To do:
For the entries below, state how many lines contain the string "Developed". Add nothing else.

Supplied records:

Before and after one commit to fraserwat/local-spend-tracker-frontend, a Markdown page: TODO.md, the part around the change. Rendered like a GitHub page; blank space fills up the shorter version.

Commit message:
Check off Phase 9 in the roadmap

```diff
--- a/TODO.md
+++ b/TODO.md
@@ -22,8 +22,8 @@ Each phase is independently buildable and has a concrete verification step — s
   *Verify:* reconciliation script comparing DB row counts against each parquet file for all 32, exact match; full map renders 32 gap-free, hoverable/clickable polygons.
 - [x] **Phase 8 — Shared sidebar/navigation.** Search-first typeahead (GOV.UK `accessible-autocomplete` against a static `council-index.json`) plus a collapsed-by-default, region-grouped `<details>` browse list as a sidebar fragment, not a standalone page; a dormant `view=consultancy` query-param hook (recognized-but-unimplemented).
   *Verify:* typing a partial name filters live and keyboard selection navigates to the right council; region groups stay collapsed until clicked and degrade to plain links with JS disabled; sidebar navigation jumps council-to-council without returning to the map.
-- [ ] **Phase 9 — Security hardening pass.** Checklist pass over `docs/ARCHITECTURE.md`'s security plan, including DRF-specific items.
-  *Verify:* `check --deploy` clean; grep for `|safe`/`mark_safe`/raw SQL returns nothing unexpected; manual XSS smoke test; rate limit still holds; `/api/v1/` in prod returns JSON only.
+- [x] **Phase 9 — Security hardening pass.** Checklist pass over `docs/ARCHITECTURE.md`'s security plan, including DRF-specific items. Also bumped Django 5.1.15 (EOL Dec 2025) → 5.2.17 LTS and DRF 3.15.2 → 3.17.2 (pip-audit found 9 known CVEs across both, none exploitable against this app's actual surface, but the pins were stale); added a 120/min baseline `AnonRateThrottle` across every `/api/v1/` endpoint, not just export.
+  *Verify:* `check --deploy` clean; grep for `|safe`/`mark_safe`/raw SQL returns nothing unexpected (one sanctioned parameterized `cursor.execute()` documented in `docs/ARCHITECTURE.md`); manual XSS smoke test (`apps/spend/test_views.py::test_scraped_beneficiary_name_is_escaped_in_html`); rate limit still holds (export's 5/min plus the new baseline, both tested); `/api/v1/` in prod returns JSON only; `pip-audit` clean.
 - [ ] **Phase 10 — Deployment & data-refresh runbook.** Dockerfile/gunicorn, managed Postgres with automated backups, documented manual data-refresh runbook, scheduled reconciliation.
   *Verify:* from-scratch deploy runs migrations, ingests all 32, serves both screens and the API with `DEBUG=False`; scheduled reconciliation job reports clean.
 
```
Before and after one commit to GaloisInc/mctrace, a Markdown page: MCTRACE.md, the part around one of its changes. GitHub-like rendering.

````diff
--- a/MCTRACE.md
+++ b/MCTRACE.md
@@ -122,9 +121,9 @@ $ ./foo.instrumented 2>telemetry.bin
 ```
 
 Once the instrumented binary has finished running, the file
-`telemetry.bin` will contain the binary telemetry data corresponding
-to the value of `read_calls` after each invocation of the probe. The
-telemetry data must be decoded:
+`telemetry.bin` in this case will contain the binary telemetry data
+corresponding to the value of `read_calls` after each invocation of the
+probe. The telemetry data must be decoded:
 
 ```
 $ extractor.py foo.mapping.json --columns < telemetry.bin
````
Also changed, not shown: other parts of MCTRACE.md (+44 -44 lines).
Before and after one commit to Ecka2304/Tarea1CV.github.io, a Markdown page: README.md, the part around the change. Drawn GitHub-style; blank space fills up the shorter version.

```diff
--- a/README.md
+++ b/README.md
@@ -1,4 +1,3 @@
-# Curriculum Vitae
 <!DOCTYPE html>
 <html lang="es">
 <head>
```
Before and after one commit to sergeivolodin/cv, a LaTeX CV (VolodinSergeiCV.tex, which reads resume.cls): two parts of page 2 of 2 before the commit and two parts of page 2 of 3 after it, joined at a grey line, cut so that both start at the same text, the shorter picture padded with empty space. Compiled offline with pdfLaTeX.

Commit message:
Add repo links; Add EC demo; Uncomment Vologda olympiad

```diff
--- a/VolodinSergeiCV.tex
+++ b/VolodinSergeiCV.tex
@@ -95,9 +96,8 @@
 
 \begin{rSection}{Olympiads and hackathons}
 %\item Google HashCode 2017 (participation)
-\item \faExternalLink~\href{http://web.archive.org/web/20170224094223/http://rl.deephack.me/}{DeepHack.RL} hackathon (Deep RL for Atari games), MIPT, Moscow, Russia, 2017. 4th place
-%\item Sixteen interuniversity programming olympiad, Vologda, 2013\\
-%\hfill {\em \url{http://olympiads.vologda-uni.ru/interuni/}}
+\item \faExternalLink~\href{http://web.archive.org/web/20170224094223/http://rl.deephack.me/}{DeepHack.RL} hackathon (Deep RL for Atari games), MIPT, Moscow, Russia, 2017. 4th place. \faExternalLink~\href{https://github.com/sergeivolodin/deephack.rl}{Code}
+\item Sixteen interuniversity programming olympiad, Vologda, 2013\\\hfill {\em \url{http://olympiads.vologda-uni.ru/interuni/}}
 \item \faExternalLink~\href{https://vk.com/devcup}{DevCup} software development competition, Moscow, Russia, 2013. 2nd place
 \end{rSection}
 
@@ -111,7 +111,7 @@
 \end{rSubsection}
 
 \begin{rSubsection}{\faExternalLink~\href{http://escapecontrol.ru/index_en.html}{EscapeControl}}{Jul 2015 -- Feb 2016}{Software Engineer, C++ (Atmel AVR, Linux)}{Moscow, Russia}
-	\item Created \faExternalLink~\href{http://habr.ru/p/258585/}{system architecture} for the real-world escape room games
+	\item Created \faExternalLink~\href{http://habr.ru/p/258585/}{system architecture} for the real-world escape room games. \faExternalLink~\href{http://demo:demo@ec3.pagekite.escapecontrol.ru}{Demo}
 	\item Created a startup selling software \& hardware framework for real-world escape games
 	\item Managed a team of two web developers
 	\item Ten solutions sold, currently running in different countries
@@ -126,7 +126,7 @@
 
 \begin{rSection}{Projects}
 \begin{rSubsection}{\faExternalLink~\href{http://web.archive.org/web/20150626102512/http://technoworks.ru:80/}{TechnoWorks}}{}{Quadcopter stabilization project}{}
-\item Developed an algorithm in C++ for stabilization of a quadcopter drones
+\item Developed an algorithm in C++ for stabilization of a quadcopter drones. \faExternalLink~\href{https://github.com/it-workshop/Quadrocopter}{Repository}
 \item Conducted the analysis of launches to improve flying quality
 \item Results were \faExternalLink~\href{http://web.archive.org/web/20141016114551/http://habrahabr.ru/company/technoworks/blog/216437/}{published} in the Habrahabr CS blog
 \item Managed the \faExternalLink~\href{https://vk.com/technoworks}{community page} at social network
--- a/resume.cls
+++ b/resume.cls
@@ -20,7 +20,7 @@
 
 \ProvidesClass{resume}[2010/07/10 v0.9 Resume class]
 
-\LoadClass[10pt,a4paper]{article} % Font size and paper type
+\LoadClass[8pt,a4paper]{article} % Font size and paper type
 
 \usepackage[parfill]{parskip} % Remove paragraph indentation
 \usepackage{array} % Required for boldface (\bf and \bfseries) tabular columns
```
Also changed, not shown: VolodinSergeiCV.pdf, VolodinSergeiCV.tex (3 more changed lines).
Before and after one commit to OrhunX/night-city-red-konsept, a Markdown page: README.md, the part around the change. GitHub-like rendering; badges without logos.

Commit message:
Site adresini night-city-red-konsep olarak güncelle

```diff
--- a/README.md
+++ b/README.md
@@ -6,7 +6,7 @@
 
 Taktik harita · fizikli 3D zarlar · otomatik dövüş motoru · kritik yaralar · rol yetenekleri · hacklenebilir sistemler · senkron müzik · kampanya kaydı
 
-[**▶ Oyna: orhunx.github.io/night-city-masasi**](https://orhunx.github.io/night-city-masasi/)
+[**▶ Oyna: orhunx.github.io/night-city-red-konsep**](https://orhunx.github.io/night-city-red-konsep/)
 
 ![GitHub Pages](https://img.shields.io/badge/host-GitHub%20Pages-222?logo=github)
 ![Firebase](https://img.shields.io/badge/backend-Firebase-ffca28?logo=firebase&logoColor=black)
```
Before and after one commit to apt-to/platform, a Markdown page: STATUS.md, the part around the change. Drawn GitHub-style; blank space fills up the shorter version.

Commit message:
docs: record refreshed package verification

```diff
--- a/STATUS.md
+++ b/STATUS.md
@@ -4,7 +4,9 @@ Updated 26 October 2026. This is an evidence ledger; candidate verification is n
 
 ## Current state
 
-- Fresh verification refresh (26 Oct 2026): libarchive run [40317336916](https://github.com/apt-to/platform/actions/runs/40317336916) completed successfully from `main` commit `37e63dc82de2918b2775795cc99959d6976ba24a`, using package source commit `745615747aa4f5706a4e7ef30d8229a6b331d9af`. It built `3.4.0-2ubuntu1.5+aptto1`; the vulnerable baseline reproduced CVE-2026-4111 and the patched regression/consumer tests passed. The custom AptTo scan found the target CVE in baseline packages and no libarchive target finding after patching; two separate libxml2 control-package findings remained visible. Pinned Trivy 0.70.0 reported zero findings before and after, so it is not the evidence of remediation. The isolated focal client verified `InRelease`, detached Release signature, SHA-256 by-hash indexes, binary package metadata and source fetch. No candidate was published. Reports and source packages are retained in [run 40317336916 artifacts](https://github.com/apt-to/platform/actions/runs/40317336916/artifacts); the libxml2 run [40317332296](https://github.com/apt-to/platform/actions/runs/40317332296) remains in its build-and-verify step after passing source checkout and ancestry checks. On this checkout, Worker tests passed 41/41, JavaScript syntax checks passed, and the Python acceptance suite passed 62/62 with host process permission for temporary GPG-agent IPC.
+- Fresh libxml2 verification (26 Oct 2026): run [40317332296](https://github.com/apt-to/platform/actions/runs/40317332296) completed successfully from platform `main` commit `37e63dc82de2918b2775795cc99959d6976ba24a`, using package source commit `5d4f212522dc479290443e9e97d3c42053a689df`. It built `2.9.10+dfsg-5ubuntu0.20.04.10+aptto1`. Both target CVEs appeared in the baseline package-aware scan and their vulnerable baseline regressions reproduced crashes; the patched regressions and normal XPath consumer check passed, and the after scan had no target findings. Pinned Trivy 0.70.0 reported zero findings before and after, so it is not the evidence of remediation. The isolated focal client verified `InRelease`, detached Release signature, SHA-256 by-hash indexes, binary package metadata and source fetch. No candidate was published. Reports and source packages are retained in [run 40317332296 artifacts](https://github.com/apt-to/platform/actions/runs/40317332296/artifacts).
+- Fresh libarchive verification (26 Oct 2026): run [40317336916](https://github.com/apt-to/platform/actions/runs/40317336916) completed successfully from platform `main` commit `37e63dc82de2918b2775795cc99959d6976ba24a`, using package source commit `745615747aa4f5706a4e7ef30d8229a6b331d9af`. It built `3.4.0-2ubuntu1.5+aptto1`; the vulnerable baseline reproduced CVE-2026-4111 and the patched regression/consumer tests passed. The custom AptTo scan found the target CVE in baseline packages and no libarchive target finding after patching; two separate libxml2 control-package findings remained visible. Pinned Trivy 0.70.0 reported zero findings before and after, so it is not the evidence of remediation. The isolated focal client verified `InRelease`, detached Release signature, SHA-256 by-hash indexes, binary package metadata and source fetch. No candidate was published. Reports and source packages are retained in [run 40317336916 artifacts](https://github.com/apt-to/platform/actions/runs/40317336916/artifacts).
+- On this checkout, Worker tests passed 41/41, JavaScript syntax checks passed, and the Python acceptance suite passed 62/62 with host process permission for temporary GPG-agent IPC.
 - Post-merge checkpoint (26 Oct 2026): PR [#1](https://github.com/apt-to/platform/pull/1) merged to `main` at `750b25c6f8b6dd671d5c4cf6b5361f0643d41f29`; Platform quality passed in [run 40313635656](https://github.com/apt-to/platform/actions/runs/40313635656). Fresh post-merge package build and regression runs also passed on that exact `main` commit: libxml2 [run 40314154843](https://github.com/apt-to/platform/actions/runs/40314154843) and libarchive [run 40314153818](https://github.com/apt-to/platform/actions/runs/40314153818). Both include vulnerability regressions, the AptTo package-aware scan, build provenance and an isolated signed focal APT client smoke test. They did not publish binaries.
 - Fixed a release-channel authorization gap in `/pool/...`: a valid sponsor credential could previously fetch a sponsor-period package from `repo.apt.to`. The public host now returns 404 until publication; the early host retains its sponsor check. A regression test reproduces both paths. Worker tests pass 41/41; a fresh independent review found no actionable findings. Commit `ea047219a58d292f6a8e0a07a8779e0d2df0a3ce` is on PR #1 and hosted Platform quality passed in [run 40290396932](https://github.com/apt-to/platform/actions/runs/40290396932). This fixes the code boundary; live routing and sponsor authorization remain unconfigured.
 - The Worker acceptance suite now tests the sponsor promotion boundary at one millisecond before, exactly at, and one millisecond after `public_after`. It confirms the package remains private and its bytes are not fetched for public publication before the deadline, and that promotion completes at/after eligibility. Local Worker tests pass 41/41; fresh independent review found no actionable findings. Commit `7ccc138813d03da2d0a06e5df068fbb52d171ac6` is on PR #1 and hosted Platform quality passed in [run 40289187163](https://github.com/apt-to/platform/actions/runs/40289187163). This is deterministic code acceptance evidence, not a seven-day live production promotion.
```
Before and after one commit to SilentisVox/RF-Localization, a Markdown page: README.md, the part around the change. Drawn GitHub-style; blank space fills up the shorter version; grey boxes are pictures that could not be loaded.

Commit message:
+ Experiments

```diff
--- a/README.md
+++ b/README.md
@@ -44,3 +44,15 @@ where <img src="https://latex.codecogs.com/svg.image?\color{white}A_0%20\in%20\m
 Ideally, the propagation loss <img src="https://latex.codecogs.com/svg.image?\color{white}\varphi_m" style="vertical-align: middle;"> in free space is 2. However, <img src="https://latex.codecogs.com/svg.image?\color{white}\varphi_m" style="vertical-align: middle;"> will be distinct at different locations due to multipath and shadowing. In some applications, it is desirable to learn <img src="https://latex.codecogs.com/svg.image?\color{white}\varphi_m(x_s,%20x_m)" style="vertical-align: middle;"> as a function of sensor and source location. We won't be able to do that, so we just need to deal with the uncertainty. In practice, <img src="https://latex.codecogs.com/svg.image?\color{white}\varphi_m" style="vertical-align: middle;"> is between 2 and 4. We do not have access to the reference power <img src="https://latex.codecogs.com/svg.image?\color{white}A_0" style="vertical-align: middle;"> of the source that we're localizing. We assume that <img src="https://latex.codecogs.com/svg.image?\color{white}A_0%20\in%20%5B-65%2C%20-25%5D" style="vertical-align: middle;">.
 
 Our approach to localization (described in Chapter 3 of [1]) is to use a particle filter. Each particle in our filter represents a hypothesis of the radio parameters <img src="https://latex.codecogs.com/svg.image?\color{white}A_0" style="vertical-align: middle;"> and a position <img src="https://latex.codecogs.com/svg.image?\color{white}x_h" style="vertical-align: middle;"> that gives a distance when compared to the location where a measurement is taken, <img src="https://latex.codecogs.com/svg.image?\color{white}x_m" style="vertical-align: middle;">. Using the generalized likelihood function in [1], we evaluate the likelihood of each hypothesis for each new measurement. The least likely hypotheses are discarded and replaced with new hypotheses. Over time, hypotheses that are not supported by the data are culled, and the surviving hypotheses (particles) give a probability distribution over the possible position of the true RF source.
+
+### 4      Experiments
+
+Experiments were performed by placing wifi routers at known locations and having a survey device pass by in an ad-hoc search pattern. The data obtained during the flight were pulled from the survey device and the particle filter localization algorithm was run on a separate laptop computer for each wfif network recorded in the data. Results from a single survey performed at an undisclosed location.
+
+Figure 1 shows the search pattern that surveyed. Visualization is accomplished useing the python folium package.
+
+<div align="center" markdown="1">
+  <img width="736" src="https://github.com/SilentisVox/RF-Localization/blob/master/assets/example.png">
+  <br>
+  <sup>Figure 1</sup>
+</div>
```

Exercise result:
2